§ **Your goal**: Your task is to copy every line of the entries that holds the word "demo".
*** Opening Excerpted records ***
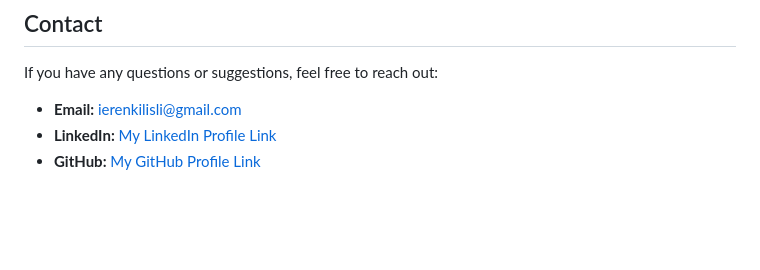
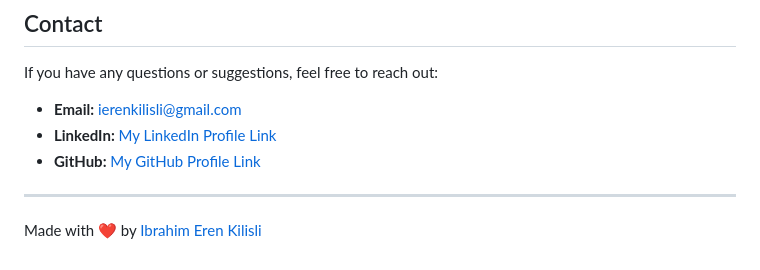
Before and after one commit to ErenKilisli/Portfolio-Website, a Markdown page: README.md, the part around the change. Drawn GitHub-style; blank space fills up the shorter version.

Commit message:
Made with ❤️

```diff
--- a/README.md
+++ b/README.md
@@ -93,3 +93,5 @@ If you have any questions or suggestions, feel free to reach out:
 - **Email:** [ierenkilisli@gmail.com](mailto:ierenkilisli@gmail.com)
 - **LinkedIn:** [My LinkedIn Profile Link](https://www.linkedin.com/in/ibrahim-eren-kilisli-762603219/)
 - **GitHub:** [My GitHub Profile Link](https://github.com/ErenKilisli)
+---
+Made with ❤️ by [Ibrahim Eren Kilisli](https://github.com/erenkilisli)
```
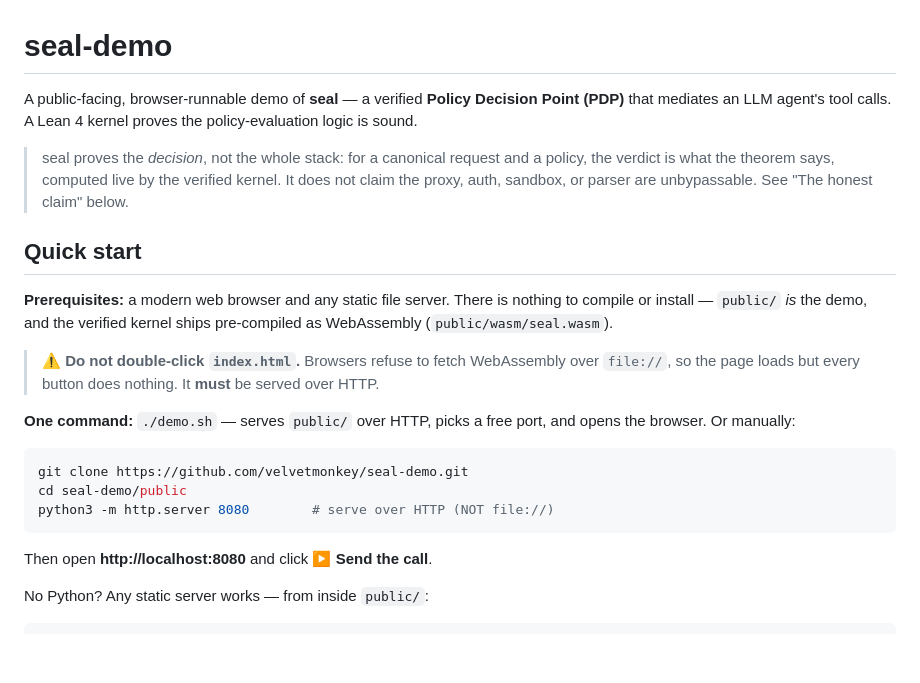
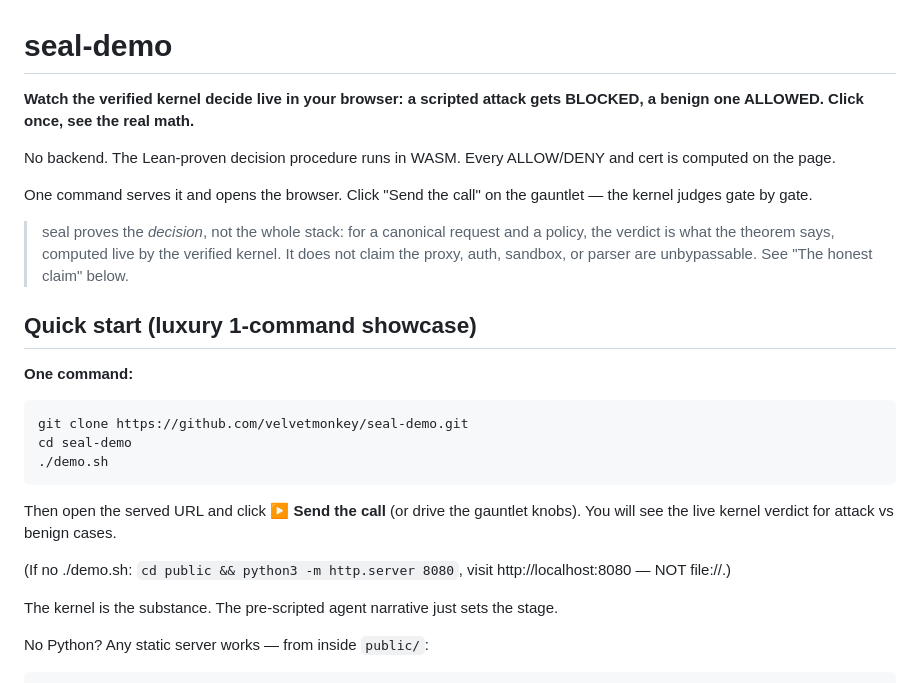
Before and after one commit to velvetmonkey/seal-demo, a Markdown page: README.md, the part around the change. Drawn GitHub-style; blank space fills up the shorter version.

Commit message:
docs: glow-up value opener + 1-command browser demo at top (live kernel verdicts); FINDINGS

````diff
--- a/README.md
+++ b/README.md
@@ -1,27 +1,31 @@
 # seal-demo
 
-A public-facing, browser-runnable demo of **seal** — a verified **Policy Decision Point (PDP)** that mediates an LLM agent's tool calls. A Lean 4 kernel proves the policy-evaluation logic is sound.
+**Watch the verified kernel decide live in your browser: a scripted attack gets BLOCKED, a benign one ALLOWED. Click once, see the real math.**
+
+No backend. The Lean-proven decision procedure runs in WASM. Every ALLOW/DENY and cert is computed on the page.
+
+One command serves it and opens the browser. Click "Send the call" on the gauntlet — the kernel judges gate by gate.
 
 > seal proves the *decision*, not the whole stack: for a canonical request and a
 > policy, the verdict is what the theorem says, computed live by the verified
 > kernel. It does not claim the proxy, auth, sandbox, or parser are unbypassable.
 > See "The honest claim" below.
 
-## Quick start
+## Quick start (luxury 1-command showcase)
 
-**Prerequisites:** a modern web browser and any static file server. There is nothing to compile or install — `public/` *is* the demo, and the verified kernel ships pre-compiled as WebAssembly (`public/wasm/seal.wasm`).
-
-> ⚠️ **Do not double-click `index.html`.** Browsers refuse to fetch WebAssembly over `file://`, so the page loads but every button does nothing. It **must** be served over HTTP.
-
-**One command:** `./demo.sh` — serves `public/` over HTTP, picks a free port, and opens the browser. Or manually:
+**One command:**
 
 ```sh
 git clone https://github.com/velvetmonkey/seal-demo.git
-cd seal-demo/public
-python3 -m http.server 8080        # serve over HTTP (NOT file://)
+cd seal-demo
+./demo.sh
 ```
 
-Then open **http://localhost:8080** and click **▶ Send the call**.
+Then open the served URL and click **▶ Send the call** (or drive the gauntlet knobs). You will see the live kernel verdict for attack vs benign cases.
+
+(If no ./demo.sh: `cd public && python3 -m http.server 8080`, visit http://localhost:8080 — NOT file://.)
+
+The kernel is the substance. The pre-scripted agent narrative just sets the stage.
 
 No Python? Any static server works — from inside `public/`:
 
````
Also changed, not shown: FINDINGS.md (added, +21 -0 lines).
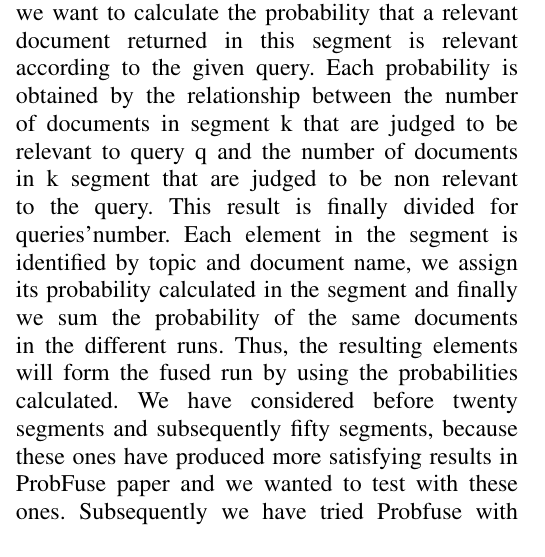
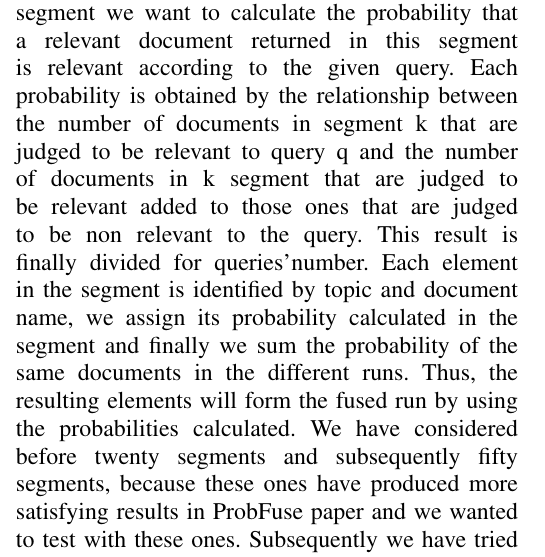
Before and after one commit to drigoni/RankFusion-IRProject, a LaTeX paper (relation/relazione.tex): part of one column of page 2 of 5, cut so that both start at the same text. Compiled offline with pdfLaTeX.

Commit message:
final version

```diff
--- a/relation/relazione.tex
+++ b/relation/relazione.tex
@@ -63,7 +63,7 @@ They allow to carry out the rank fusion. \\
 ProbFuse algorithm needs to build a set of probabilities for each input model.
 The analysis of the performance of each individual model on training queries allow to calculate these probabilities.
 To calculate these probabilities we need runs given by the individual models and to divide each topic of each run in k segments. For each segment we count relevant and not relevant documents and we calculate the probability considering each relevant document d returned by query considering each topic.
-So, for each segment we want to calculate the probability that a relevant document returned in this segment is relevant according to the given query. Each probability is obtained by the relationship between the number of documents in segment k that are judged to be relevant to query q and the number of documents in k segment that are judged to be non relevant to the query. This result is finally divided for queries'number.
+So, for each segment we want to calculate the probability that a relevant document returned in this segment is relevant according to the given query. Each probability is obtained by the relationship between the number of documents in segment k that are judged to be relevant to query q and the number of documents in k segment that are judged to be relevant added to those ones that are judged to be non relevant to the query. This result is finally divided for queries'number.
 Each element in the segment is identified by topic and document name, we assign its probability calculated in the segment and finally we sum the probability of the same documents in the different runs.
 Thus, the resulting elements will form the fused run by using the probabilities calculated.
 We have considered before twenty segments and subsequently fifty segments, because these ones have produced more satisfying results in ProbFuse paper and we wanted to test with these ones. Subsequently we have tried Probfuse with other k values, in particular: seventy, ninety and hundred and ten segments, because by increasing the number of segments we obtained results improvements. In fact, in assessment phase we have discovered that we can obtain better results by using one hundred and ten segments. We have also implemented another similar approach to ProbFuse. We'll discuss about it in the last section called "ProbFuse variant". \\
```
Also changed, not shown: relation/relazione.pdf.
*** Closing Excerpted records ***
§ **Result of this exercise**:
Before and after one commit to velvetmonkey/seal-demo, a Markdown page: README.md, the part around the change. Drawn GitHub-style; blank space fills up the shorter version.
docs: glow-up value opener + 1-command browser demo at top (live kernel verdicts); FINDINGS
 # seal-demo
-A public-facing, browser-runnable demo of **seal** — a verified **Policy Decision Point (PDP)** that mediates an LLM agent's tool calls. A Lean 4 kernel proves the policy-evaluation logic is sound.
-**Prerequisites:** a modern web browser and any static file server. There is nothing to compile or install — `public/` *is* the demo, and the verified kernel ships pre-compiled as WebAssembly (`public/wasm/seal.wasm`).
-**One command:** `./demo.sh` — serves `public/` over HTTP, picks a free port, and opens the browser. Or manually:
 git clone https://github.com/velvetmonkey/seal-demo.git
-cd seal-demo/public
+cd seal-demo
+./demo.sh
+(If no ./demo.sh: `cd public && python3 -m http.server 8080`, visit http://localhost:8080 — NOT file://.)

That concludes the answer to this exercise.